Custom firewall rules
In this section, you can control Internet access for specific apps — block the ones you don’t find trustworthy, or, on the contrary, unblock the ones you want to use despite global firewall rules.
- Open Custom firewall rules. Under Apps with custom rules, tap Add app.
- Select the app for which you want to set individual rules.
- In Available custom rules, select the ones you want to configure and tap the "+" icon. The rules will now appear in Applied custom rules.
- If you need to block a specific type of connection, toggle the switch to the left. If you want to allow it, leave the switch enabled. Custom rules override global ones: any changes you make in Global firewall rules will not affect this app.
To delete a rule or app from Custom rules, swipe it to the left.
If AdGuard's protection is active, you can always see it in the notification shade. Expand the notification, and you will see the Assistant button.
We will provide more details about the Assistant in the next article, but for now, here's a tip: you can use it for quick access to Firewall.
The Assistant works almost like Quick actions — it displays several apps that recently connected to the Internet. By tapping an app, you can view its stats and requests as well as configure filtering and Internet access settings for it.

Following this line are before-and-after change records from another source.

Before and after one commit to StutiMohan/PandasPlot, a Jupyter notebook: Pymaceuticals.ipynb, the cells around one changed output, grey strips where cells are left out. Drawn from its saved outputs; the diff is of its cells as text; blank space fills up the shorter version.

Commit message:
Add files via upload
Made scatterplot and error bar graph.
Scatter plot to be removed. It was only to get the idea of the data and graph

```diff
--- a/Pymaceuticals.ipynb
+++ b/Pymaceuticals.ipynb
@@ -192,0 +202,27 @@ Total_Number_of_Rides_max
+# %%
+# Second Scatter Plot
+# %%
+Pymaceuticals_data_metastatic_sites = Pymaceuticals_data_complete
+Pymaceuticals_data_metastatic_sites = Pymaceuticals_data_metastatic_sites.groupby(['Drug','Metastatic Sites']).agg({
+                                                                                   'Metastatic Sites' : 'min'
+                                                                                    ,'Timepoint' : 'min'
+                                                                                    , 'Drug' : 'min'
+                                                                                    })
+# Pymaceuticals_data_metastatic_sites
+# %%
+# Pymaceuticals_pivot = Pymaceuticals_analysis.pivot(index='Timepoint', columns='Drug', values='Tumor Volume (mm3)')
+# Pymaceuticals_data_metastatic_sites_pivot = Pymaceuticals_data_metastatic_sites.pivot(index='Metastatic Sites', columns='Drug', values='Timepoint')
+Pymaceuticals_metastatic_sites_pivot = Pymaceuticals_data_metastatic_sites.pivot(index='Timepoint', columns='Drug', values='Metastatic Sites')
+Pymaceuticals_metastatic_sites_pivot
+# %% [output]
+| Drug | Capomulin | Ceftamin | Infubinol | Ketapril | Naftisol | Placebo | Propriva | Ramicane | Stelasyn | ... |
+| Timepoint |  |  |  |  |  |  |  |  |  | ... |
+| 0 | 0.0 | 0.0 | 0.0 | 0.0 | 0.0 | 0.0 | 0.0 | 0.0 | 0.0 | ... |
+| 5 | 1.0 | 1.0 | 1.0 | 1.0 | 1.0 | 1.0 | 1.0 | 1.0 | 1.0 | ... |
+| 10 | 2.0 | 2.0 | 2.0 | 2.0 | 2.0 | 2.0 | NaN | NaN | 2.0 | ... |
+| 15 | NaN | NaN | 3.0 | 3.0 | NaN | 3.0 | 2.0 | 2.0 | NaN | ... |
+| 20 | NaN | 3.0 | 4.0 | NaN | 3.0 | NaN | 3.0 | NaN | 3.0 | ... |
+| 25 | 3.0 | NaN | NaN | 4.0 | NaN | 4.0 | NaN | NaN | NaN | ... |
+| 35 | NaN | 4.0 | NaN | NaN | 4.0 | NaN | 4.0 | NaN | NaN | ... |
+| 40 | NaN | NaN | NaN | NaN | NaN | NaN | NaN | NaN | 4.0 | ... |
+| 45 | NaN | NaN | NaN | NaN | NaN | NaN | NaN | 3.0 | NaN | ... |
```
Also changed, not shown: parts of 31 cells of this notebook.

Although Firewall is not a new feature, we haven't paid so much attention to it before. We hope this article will help you understand how to use it better. Feel free to try it out and share your experience on our social media channels or on GitHub. We welcome both feature suggestions and bug reports. Again, here’s a reminder about how to report bugs.